» **TASK INSTRUCTIONS**
From the data below, copy each line that includes the word "delectus".

-----

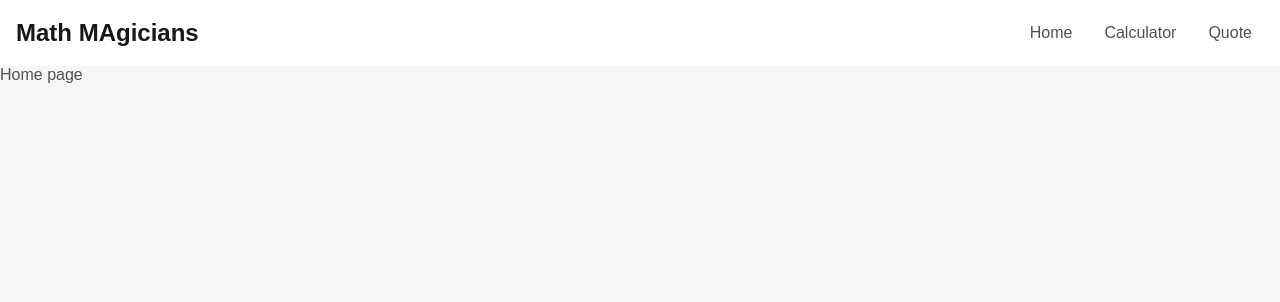
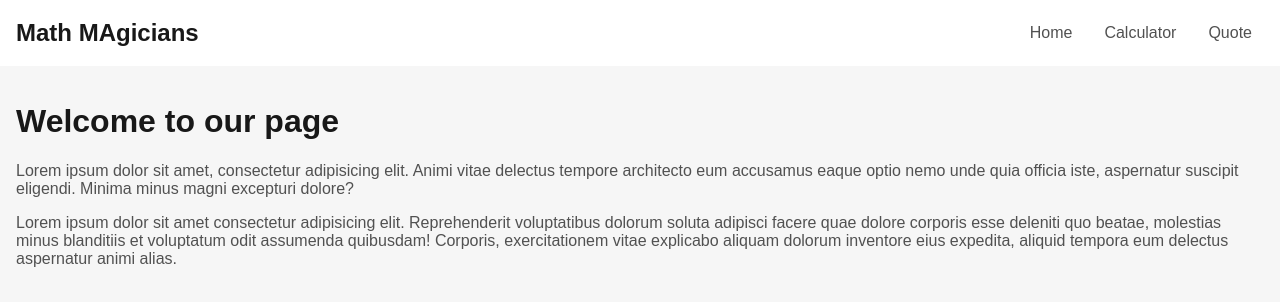
Before and after one commit to Timbar09/Math-Magicians, a React (Create React App) app: page / in a window 1280 px wide. Shown: the top 302 px of the page. Built offline with nearby package versions, Linux system fonts and the light colour scheme.

Commit message:
Style home page

```diff
--- a/src/routes/Home.jsx
+++ b/src/routes/Home.jsx
@@ -1,3 +1,23 @@
-const Home = () => <div>Home page</div>;
+const Home = () => (
+  <main>
+    <div className="container padding">
+      <h1>Welcome to our page</h1>
+
+      <p>
+        Lorem ipsum dolor sit amet, consectetur adipisicing elit. Animi vitae delectus tempore
+        architecto eum accusamus eaque optio nemo unde quia officia iste, aspernatur suscipit
+        eligendi. Minima minus magni excepturi dolore?
+      </p>
+
+      <p>
+        Lorem ipsum dolor sit amet consectetur adipisicing elit. Reprehenderit voluptatibus dolorum
+        soluta adipisci facere quae dolore corporis esse deleniti quo beatae, molestias minus
+        blanditiis et voluptatum odit assumenda quibusdam! Corporis, exercitationem vitae explicabo
+        aliquam dolorum inventore eius expedita, aliquid tempora eum delectus aspernatur animi
+        alias.
+      </p>
+    </div>
+  </main>
+);
 
 export default Home;
```
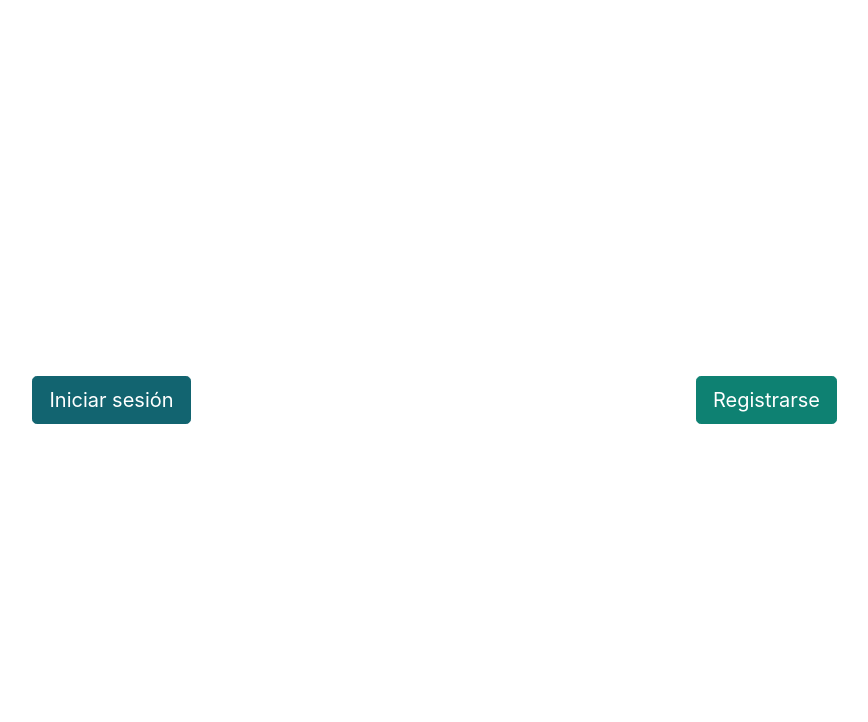
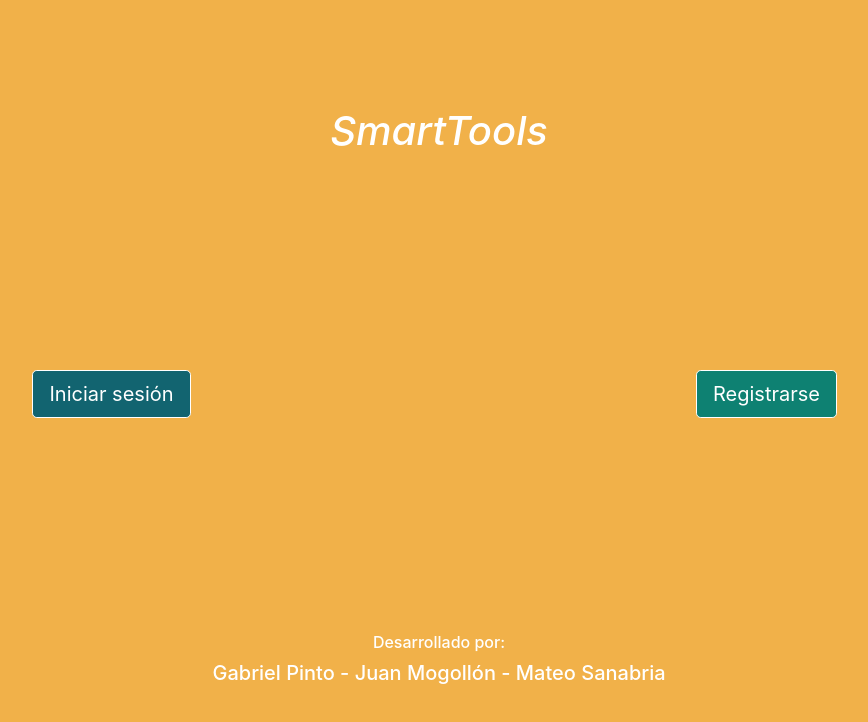
Before and after one commit to jdmogollonp/app_concurso, an Angular app in the folder front/: page / in a window 1280 px wide. Shown: the top 722 px of the page, without its empty margins (201-1069 px from the left). Built offline with nearby package versions, Linux system fonts and the light colour scheme.

Commit message:
New partially implemented home

```diff
--- a/front/src/app/components/home/home.component.html
+++ b/front/src/app/components/home/home.component.html
@@ -1,8 +1,15 @@
-<div class="row d-flex align-items-center text-center full-height">
-  <div class="col-md-6">
-    <button routerLink="/signIn" class="btn btn-lg btn-primary">Iniciar sesión</button>
+<div class="row d-flex align-items-center text-center full-height bg-secondary">
+  <div class="col-12">
+    <h1 class="mb-0 text-white text-shadow"><em>SmartTools</em></h1>
   </div>
   <div class="col-md-6">
-    <button routerLink="/signUp" class="btn btn-lg btn-info">Registrarse</button>
+    <button routerLink="/signIn" class="btn btn-lg btn-primary border border-white">Iniciar sesión</button>
+  </div>
+  <div class="col-md-6">
+    <button routerLink="/signUp" class="btn btn-lg btn-info border border-white">Registrarse</button>
+  </div>
+  <div class="col-12 text-white">
+    <h6>Desarrollado por:</h6>
+    <h5>Gabriel Pinto - Juan Mogollón - Mateo Sanabria</h5>
   </div>
 </div>
```
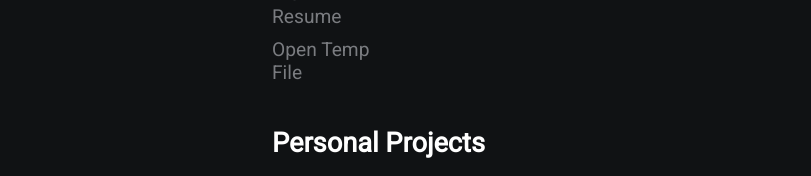
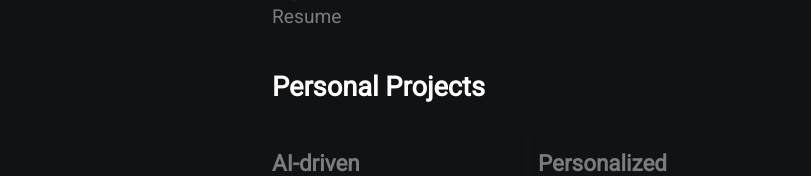
Before and after one commit to abhaymettu/abhaymettu.github.io, a plain HTML site: page index.html in a window 1280 px wide. Shown: the part 507-683 px from the top of the page, 368-1179 px from the left. Drawn offline with Linux system fonts and the light colour scheme.

Commit message:
Update index.html

```diff
--- a/index.html
+++ b/index.html
@@ -34,7 +34,6 @@
                 Data Science: ETL, Visualization<br>
                 Specializations: Deep Learning, MLPipelines, AWS/GCP DevOps<br><br>
                 <a href="resume-1.pdf" target="_blank" class="resume-btn">View Resume</a>
-                <a href="Car-Sales-Analysis.html" target="_blank" class="resume-btn">Open Temp File</a>
             </p>
 
                 <h2>Personal Projects</h2>
```
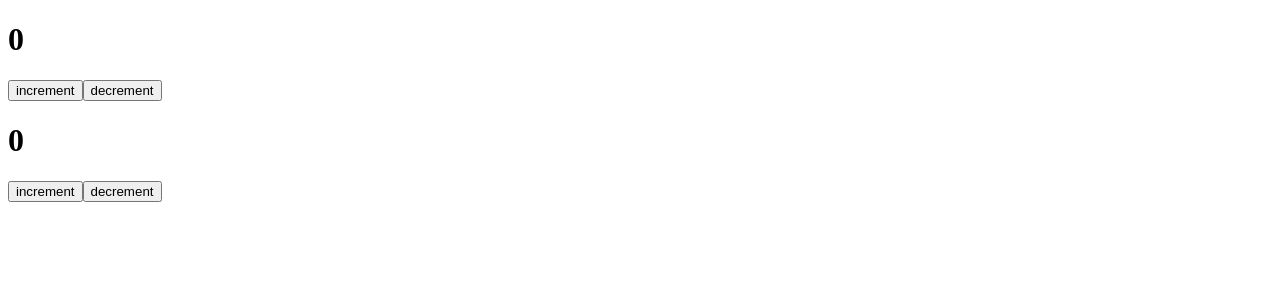
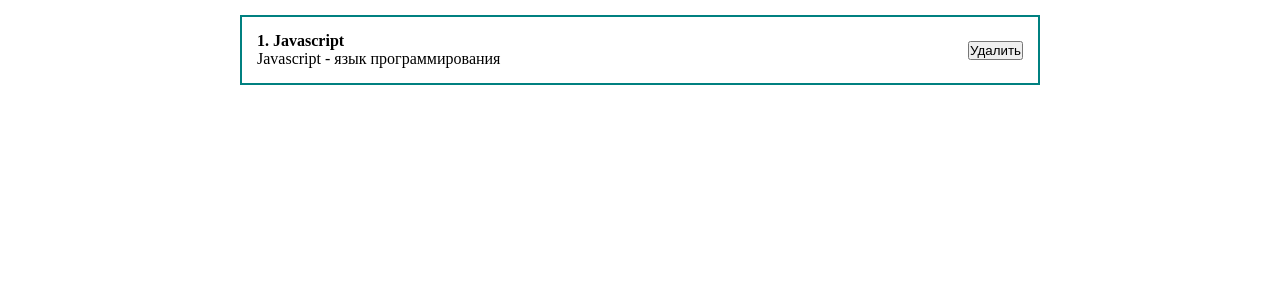
Before and after one commit to Vlad-doc/fundamental_react, a React (Create React App) app: page / in a window 1280 px wide. Shown: the top 300 px of the page. Built offline with nearby package versions, Linux system fonts and the light colour scheme.

Commit message:
add component postItme

```diff
--- a/src/App.js
+++ b/src/App.js
@@ -1,14 +1,15 @@
 import React, { useState } from "react"
 import ClassCounter from "./components/class-counter"
 import { Counter } from "./components/counter"
+import PostItem from "./components/post-item"
+import "./styles/app.css"
 
 function App() {
   const [value, setValue] = useState("text input")
 
   return (
-    <div>
-      <Counter />
-      <ClassCounter />
+    <div className="app">
+      <PostItem />
     </div>
   )
 }
--- /dev/null
+++ b/src/components/post-item.js
@@ -0,0 +1,17 @@
+import React from "react"
+
+function PostItem() {
+  return (
+    <div className="post">
+      <div className="post__content">
+        <strong>1. Javascript</strong>
+        <div>Javascript - язык программирования</div>
+      </div>
+      <div className="post__btns">
+        <button>Удалить</button>
+      </div>
+    </div>
+  )
+}
+
+export default PostItem
--- /dev/null
+++ b/src/styles/app.css
@@ -0,0 +1,23 @@
+* {
+  padding: 0;
+  margin: 0;
+  box-sizing: border-box;
+}
+
+#root {
+  display: flex;
+  justify-content: center;
+}
+
+.app {
+  width: 800px;
+}
+
+.post {
+  display: flex;
+  padding: 15px;
+  border: 2px solid teal;
+  margin-top: 15px;
+  align-items: center;
+  justify-content: space-between;
+}
```
Also changed, not shown: 1 other file (tests, documents, lock files or other folders).
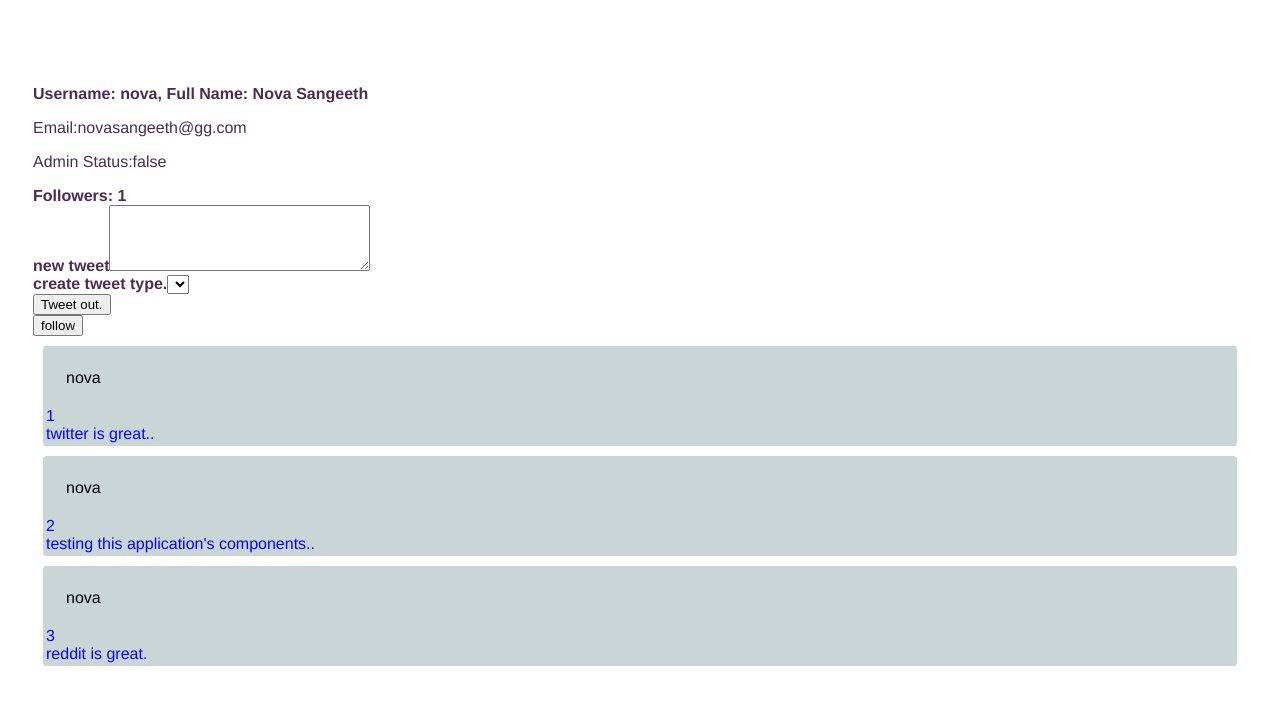
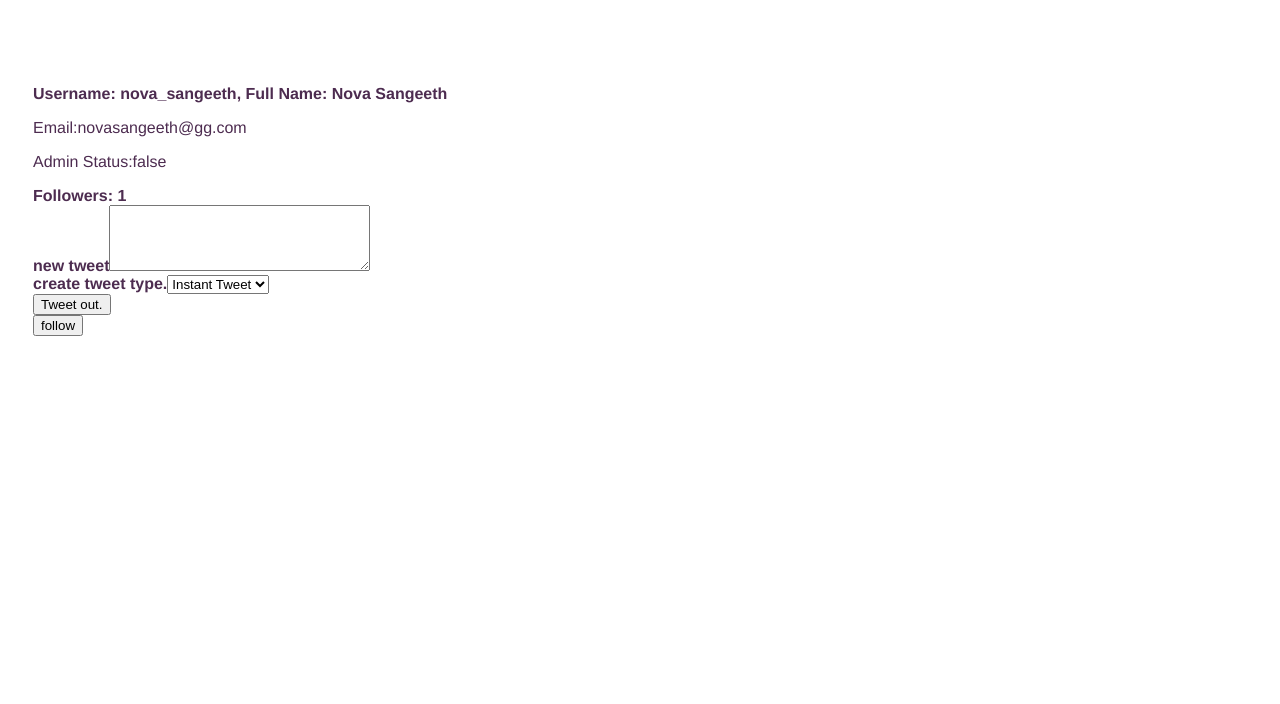
Before and after one commit to nova-sangeeth/graphql, a Vue app in the folder app/: page / in a window 1280 px wide. Shown: the top 704 px of the page. Built offline with nearby package versions, Linux system fonts and the light colour scheme; the HTML template or start-up script is replaced by a standard one.

Commit message:
changes to the data functions where new data points are added

```diff
--- a/app/src/components/userProfile.vue
+++ b/app/src/components/userProfile.vue
@@ -53,18 +53,25 @@ export default {
   components: { tweets },
   data() {
     return {
+      newtweetdata: '',
+      newtweettype: 'instant',
+      tweetTypes: [
+        {value: 'draft', name: 'Draft'},
+        {value: 'instant', name: 'Instant Tweet'},
+        {value: 'timed', name: 'timed tweet'}
+      ],
       followers: 0,
       user: {
         id: 1,
-        username: "nova",
+        username: "nova_sangeeth",
         firstName: "Nova",
         lastName: "Sangeeth",
         email: "novasangeeth@gg.com",
         isAdmin: false,
         tweets: [
-          { id: 1, content: "twitter is great.." },
-          { id: 2, content: "testing this application's components.." },
-          { id: 3, content: "reddit is great." },
+          // { id: 1, content: "twitter is great.." },
+          // { id: 2, content: "testing this application's components.." },
+          // { id: 3, content: "reddit is great." },
         ],
       },
     };
```
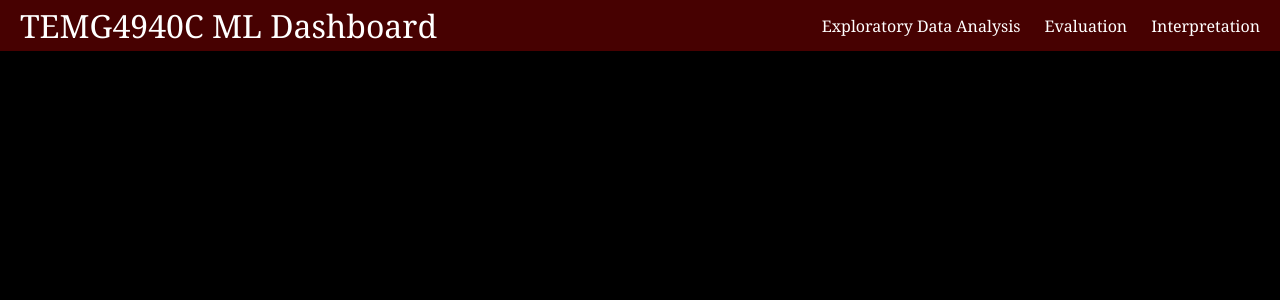
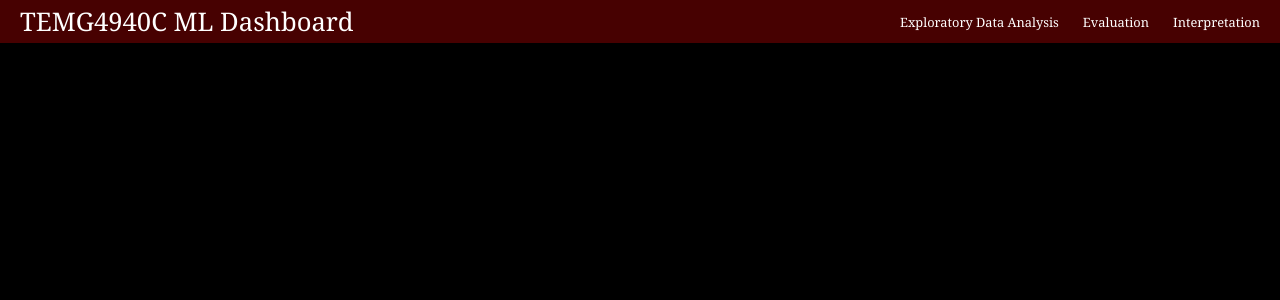
Before and after one commit to Charlesczc/MLDashboard, a React app: page / in a window 1280 px wide. Shown: the top 300 px of the page. Built offline with nearby package versions, Linux system fonts and the light colour scheme.

Commit message:
css changes

```diff
--- a/src/App.css
+++ b/src/App.css
@@ -10,8 +10,11 @@ h1 {
   left: 50%;
   transform: translate(-50%, -50%);
   text-align: center;
-  font-size: 8rem;
+  font-size: 8vw;
   opacity: 0.1;
+}
+h1:hover {
+  color: white;
 }
 
 body {
@@ -47,7 +50,10 @@ iframe {
 }
 
 .site-title {
-  font-size: 2rem;
+  font-size: 2vw;
+}
+.navlist {
+  font-size: 1vw;
 }
 
 .nav ul {
--- a/src/Navbar.js
+++ b/src/Navbar.js
@@ -7,7 +7,7 @@ function Navbar() {
       <Link to="/MLDashboard" className="site-title">
         TEMG4940C ML Dashboard
       </Link>
-      <ul>
+      <ul className="navlist">
         <CustomLink to="/Explore">Exploratory Data Analysis</CustomLink>
         <CustomLink to="/Evaluate">Evaluation</CustomLink>
         <CustomLink to="/Interpret">Interpretation</CustomLink>
```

-----

» **WRITTEN REPLY**
+        Lorem ipsum dolor sit amet, consectetur adipisicing elit. Animi vitae delectus tempore
+        aliquam dolorum inventore eius expedita, aliquid tempora eum delectus aspernatur animi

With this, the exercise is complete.